Leon Hale is a bit confuzzled about a couple of comic strips.
Do you read the Chronicle's funnies? I do, sure, but sometimes I need to have them explained to me.
No, I'm not kidding. Some days I just don't get what a comic strip is saying to me.
Give you an example. Do you still have Tuesday's paper in the house? The funnies are in Section D. Now find the Boondocks strip on Page 11.
I've just started reading this feature in the last year, and I've enjoyed those two African-American boys. They're sharp, and they keep up with what's going on in the world.
In Tuesday's strip, one of the kids is at his desk in school. A white girl is sitting at the desk behind him and is saying, "Holla back, Huey! Whoop!! Whoop!! Holla back! Hoooo!! Hoooo!!"
That's it. The boy seems irritated by this, but I don't know why. Explain that one to me.

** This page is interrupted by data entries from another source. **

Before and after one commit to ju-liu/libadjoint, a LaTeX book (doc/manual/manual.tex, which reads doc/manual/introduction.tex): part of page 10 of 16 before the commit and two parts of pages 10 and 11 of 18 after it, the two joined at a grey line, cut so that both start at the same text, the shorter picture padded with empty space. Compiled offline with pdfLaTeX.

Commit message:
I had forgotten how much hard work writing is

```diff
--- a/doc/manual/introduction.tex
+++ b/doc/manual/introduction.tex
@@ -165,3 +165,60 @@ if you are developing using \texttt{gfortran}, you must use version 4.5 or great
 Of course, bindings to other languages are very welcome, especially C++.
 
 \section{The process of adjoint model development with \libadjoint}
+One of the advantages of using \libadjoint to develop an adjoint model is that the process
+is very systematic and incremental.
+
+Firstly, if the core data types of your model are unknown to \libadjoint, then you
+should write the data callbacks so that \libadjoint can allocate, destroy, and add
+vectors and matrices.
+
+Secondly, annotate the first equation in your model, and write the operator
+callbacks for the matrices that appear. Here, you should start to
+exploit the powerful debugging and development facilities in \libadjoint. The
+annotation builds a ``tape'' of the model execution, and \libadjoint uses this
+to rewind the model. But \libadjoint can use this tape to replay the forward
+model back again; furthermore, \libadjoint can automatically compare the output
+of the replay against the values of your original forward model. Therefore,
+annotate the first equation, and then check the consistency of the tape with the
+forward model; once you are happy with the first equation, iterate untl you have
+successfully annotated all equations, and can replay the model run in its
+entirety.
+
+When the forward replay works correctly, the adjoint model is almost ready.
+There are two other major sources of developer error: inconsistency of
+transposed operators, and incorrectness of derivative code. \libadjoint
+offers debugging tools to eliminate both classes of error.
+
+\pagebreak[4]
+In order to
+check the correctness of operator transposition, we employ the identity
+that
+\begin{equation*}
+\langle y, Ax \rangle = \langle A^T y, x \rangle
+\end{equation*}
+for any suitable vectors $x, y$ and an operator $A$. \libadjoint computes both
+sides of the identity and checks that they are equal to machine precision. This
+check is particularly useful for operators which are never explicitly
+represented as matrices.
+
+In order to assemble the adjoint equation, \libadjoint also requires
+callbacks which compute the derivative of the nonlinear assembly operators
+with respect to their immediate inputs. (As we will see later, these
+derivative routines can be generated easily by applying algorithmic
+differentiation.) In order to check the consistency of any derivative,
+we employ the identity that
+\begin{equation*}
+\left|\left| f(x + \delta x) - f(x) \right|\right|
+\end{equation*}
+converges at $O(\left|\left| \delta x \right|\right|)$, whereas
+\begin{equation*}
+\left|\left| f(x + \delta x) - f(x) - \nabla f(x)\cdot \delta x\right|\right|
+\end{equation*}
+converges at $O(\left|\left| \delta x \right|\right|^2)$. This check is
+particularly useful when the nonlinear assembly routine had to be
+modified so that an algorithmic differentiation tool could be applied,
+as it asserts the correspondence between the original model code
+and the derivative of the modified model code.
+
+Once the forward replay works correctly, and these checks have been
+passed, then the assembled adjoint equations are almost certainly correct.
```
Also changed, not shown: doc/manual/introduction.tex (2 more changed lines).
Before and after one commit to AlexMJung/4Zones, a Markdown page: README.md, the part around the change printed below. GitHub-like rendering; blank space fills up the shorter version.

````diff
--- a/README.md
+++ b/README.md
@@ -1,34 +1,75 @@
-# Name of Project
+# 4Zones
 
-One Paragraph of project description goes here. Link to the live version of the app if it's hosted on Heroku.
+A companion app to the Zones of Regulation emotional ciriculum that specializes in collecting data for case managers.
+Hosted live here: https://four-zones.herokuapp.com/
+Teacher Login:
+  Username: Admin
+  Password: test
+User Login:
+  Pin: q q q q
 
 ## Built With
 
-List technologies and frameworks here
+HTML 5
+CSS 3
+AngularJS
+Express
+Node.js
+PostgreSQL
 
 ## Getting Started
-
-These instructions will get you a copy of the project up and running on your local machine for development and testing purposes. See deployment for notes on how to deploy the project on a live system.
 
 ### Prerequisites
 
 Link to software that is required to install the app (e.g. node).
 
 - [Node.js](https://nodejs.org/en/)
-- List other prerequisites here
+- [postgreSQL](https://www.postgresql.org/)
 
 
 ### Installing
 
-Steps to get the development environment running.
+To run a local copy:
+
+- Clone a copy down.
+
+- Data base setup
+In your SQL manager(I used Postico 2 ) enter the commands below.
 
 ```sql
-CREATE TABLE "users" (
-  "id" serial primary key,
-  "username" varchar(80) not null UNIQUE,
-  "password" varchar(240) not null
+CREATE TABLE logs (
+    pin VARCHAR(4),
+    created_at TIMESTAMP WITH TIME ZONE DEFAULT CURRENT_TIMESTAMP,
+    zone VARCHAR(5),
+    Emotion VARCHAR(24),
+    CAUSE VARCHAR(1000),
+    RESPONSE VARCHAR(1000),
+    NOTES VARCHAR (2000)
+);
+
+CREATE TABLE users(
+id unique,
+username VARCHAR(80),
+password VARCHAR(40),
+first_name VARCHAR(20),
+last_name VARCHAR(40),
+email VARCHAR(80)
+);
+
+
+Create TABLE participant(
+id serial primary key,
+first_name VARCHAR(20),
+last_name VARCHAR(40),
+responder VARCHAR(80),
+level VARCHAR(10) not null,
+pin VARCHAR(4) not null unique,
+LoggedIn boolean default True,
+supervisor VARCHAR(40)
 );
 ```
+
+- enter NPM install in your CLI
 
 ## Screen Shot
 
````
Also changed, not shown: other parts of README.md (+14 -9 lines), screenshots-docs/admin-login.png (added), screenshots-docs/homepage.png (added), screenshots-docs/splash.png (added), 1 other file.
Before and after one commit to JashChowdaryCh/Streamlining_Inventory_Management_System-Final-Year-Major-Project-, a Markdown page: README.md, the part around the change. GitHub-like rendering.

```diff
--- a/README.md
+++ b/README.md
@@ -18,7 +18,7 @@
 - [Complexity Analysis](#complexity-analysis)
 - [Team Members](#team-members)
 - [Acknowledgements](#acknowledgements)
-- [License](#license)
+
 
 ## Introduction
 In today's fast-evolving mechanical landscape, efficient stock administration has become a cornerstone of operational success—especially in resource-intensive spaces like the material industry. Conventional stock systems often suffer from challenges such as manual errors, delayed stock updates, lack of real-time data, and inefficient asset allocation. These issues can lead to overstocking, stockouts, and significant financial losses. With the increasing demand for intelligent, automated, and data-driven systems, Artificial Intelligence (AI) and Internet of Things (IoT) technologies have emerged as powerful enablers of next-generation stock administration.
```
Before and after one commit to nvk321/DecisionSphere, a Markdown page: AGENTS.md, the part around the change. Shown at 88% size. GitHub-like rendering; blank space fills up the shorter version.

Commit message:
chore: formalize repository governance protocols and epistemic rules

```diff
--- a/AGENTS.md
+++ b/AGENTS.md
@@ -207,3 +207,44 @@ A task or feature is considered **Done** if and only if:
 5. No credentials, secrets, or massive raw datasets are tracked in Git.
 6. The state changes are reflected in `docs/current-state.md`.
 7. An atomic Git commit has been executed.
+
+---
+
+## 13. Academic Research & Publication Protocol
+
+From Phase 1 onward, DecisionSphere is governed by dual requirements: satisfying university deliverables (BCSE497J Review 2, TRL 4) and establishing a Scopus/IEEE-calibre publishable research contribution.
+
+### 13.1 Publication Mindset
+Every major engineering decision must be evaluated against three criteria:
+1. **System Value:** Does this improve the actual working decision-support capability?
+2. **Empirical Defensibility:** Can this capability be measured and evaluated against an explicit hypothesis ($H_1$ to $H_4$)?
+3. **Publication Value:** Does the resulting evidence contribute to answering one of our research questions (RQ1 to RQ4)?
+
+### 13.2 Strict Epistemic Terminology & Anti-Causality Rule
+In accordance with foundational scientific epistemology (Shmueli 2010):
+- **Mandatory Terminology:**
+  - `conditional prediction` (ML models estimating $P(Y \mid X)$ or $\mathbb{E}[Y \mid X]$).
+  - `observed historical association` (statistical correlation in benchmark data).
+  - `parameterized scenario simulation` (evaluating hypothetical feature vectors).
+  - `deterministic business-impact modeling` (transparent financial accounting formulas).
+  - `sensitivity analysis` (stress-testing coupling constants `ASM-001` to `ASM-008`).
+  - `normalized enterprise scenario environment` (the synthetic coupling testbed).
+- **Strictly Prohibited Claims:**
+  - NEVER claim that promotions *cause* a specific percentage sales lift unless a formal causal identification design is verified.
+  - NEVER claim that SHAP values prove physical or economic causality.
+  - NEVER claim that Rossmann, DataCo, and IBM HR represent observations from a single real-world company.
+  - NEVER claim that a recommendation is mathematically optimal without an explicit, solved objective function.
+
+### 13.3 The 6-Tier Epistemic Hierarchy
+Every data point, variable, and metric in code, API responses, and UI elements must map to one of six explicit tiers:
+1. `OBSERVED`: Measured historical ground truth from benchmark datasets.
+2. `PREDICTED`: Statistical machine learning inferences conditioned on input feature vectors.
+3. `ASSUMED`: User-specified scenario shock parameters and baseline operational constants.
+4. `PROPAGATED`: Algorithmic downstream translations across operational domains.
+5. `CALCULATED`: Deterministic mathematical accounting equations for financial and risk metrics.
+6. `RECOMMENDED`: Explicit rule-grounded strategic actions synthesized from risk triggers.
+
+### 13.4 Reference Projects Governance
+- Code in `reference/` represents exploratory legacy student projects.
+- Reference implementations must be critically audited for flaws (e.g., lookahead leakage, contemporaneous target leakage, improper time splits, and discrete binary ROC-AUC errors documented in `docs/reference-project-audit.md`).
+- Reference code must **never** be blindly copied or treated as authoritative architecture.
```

Then go to Tuesday's Doonesbury. Two college students are shown here. One is at a computer, and he is embarrassed when his friend walks in and sees what's showing on the monitor. Then the friend starts watching, too, and he remarks, "Well, she certainly seems determined." And the guy at the computer responds, "Well, it's a loop, man."
Does that mean anything to you? Is it funny?
I thought the meaning of the referenced Boondocks comic was pretty obvious, but if he'd waited another day and checked out today's strip, I think the point would have been clear to him. As for the Doonesbury in question - and it's a rerun, by the way - I fail to see how he fails to see that Jeff is watching a movie. I mean, isn't "loop" a quaint, old-fashioned term referring to a short movie that repeats itself over and over? Hell, usually Hale gets an entire column out of it when he stumbles across an archaic word. What happened here?
Ah, well, maybe he was just having an off day. I can live with that. What he should really be embarrassed about - and I'm not sure which is more shameful - is his later admission that he reads Gil Thorpe and considers the Hocus Focus feature to be a challenge. I know (though I still have a hard time believing) that there are people who actually read comics like Gil Thorpe, but using how he does at Hocus Focus as a barometer of the rest of his day? The mind reels.
UPDATE: This came up in the comments, so I'll mention it here. There's a profile of Aaron McGruder in the New Yorker that's worth a read (link via Mark Evanier). An animated feature of Boondocks is indeed in the works, according to this.Posted by Charles Kuffner on April 14, 2004 to Society and cultcha | TrackBack